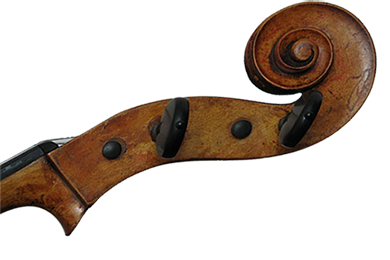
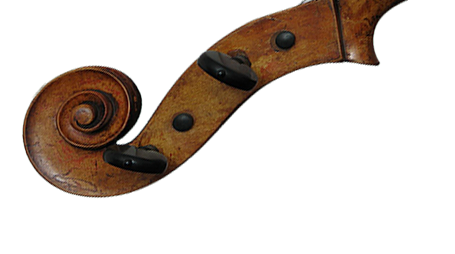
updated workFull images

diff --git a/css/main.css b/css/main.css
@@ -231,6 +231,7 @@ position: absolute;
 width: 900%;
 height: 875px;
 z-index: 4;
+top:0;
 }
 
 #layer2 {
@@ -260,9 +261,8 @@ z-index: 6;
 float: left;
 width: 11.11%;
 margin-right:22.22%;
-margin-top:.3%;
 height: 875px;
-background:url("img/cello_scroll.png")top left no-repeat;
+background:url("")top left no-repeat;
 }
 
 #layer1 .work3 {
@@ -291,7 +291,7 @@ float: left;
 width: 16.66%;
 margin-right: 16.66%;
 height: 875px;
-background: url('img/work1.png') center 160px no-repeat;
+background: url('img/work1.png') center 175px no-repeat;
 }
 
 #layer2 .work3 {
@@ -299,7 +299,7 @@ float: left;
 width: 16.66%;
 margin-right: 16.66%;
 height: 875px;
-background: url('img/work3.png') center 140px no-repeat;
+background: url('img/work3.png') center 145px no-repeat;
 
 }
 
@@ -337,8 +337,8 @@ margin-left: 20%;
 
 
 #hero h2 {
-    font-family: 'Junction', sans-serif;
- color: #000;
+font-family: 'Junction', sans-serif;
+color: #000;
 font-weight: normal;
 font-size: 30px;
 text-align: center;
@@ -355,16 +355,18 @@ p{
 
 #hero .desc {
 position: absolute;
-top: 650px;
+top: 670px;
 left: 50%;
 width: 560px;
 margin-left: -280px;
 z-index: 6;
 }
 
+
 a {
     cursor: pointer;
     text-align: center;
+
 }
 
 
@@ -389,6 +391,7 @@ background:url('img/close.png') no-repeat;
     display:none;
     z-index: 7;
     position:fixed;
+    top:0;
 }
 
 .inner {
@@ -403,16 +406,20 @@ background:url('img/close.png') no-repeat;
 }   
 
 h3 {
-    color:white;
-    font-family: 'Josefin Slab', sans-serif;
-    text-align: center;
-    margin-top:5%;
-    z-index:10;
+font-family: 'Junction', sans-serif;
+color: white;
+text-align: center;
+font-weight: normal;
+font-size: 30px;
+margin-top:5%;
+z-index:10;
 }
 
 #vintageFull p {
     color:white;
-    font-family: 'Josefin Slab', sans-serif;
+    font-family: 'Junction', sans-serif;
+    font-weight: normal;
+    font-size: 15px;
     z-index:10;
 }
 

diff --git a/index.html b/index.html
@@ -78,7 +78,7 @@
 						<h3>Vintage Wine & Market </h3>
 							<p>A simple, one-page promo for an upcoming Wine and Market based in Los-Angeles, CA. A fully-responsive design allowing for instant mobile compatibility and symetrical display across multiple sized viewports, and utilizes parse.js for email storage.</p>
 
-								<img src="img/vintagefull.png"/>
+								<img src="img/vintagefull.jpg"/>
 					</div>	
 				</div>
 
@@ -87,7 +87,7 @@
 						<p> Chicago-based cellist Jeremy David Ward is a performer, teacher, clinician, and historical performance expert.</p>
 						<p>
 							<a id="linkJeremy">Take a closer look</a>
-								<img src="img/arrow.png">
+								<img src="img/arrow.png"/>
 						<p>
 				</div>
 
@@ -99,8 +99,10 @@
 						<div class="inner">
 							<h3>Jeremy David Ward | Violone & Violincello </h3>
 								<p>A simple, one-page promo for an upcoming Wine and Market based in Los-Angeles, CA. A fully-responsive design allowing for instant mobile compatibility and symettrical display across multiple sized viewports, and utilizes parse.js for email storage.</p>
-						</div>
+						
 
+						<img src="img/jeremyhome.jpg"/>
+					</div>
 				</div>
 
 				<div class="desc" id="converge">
* * * * * * *
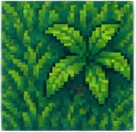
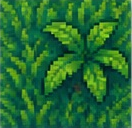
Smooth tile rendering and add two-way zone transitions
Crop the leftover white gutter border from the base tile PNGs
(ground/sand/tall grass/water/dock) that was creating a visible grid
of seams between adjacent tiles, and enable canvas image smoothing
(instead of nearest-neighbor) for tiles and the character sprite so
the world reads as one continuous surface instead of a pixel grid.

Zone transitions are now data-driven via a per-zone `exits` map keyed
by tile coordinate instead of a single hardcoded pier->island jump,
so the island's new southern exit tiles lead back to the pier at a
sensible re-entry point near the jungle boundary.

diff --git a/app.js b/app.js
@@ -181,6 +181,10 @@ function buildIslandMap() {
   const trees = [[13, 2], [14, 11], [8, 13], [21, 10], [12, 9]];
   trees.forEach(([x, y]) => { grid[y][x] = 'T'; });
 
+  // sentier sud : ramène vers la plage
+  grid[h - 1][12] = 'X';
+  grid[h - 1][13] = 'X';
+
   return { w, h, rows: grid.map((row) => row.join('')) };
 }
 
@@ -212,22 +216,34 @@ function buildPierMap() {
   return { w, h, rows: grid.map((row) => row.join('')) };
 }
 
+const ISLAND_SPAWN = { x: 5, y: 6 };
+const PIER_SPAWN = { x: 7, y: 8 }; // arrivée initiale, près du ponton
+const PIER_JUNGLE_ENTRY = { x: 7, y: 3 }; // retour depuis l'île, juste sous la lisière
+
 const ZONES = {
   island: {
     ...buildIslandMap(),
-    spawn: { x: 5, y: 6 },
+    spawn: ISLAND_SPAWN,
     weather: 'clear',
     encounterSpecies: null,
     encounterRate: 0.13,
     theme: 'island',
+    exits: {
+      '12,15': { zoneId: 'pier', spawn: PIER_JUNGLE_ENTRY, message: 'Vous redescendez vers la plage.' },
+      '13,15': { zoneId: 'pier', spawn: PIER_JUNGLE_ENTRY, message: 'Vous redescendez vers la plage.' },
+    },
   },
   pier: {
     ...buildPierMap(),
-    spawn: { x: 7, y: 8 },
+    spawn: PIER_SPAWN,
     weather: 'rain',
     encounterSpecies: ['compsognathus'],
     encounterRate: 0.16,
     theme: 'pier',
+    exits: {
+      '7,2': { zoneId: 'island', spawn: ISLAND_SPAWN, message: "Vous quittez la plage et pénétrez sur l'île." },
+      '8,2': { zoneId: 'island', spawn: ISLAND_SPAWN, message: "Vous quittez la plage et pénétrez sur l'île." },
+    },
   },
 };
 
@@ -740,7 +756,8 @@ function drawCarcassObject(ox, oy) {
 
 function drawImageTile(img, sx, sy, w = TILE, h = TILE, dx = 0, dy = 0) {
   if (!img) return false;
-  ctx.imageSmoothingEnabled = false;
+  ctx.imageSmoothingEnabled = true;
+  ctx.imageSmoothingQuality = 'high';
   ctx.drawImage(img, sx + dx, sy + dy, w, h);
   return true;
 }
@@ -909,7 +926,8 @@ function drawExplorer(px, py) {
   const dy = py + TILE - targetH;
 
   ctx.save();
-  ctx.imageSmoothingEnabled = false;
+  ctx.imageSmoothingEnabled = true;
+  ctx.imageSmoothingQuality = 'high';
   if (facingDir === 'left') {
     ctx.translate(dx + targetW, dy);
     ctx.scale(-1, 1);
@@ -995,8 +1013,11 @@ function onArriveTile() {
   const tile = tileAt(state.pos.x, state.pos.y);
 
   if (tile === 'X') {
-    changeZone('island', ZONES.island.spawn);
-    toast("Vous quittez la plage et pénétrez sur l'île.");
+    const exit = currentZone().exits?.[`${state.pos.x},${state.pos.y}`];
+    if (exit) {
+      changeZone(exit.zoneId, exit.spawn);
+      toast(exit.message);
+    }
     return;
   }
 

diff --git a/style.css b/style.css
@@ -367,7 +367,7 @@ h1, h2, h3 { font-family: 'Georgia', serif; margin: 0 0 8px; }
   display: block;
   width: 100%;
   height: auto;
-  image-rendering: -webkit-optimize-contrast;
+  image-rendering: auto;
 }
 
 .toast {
* * * * * * *
WORK INSTRUCTIONS: Copy out each line of the data above, exactly, if it lies between the line holding "-291,7 +291,7 @@ float: left;" and the line holding "a closer look</a>", inclusive; copy no other line.

WORKED SOLUTION:
@@ -291,7 +291,7 @@ float: left;
 width: 16.66%;
 margin-right: 16.66%;
 height: 875px;
-background: url('img/work1.png') center 160px no-repeat;
+background: url('img/work1.png') center 175px no-repeat;
 }
 
 #layer2 .work3 {
@@ -299,7 +299,7 @@ float: left;
 width: 16.66%;
 margin-right: 16.66%;
 height: 875px;
-background: url('img/work3.png') center 140px no-repeat;
+background: url('img/work3.png') center 145px no-repeat;
 
 }
 
@@ -337,8 +337,8 @@ margin-left: 20%;
 
 
 #hero h2 {
-    font-family: 'Junction', sans-serif;
- color: #000;
+font-family: 'Junction', sans-serif;
+color: #000;
 font-weight: normal;
 font-size: 30px;
 text-align: center;
@@ -355,16 +355,18 @@ p{
 
 #hero .desc {
 position: absolute;
-top: 650px;
+top: 670px;
 left: 50%;
 width: 560px;
 margin-left: -280px;
 z-index: 6;
 }
 
+
 a {
     cursor: pointer;
     text-align: center;
+
 }
 
 
@@ -389,6 +391,7 @@ background:url('img/close.png') no-repeat;
     display:none;
     z-index: 7;
     position:fixed;
+    top:0;
 }
 
 .inner {
@@ -403,16 +406,20 @@ background:url('img/close.png') no-repeat;
 }   
 
 h3 {
-    color:white;
-    font-family: 'Josefin Slab', sans-serif;
-    text-align: center;
-    margin-top:5%;
-    z-index:10;
+font-family: 'Junction', sans-serif;
+color: white;
+text-align: center;
+font-weight: normal;
+font-size: 30px;
+margin-top:5%;
+z-index:10;
 }
 
 #vintageFull p {
     color:white;
-    font-family: 'Josefin Slab', sans-serif;
+    font-family: 'Junction', sans-serif;
+    font-weight: normal;
+    font-size: 15px;
     z-index:10;
 }
 

diff --git a/index.html b/index.html
@@ -78,7 +78,7 @@
 						<h3>Vintage Wine & Market </h3>
 							<p>A simple, one-page promo for an upcoming Wine and Market based in Los-Angeles, CA. A fully-responsive design allowing for instant mobile compatibility and symetrical display across multiple sized viewports, and utilizes parse.js for email storage.</p>
 
-								<img src="img/vintagefull.png"/>
+								<img src="img/vintagefull.jpg"/>
 					</div>	
 				</div>
 
@@ -87,7 +87,7 @@
 						<p> Chicago-based cellist Jeremy David Ward is a performer, teacher, clinician, and historical performance expert.</p>
 						<p>
 							<a id="linkJeremy">Take a closer look</a>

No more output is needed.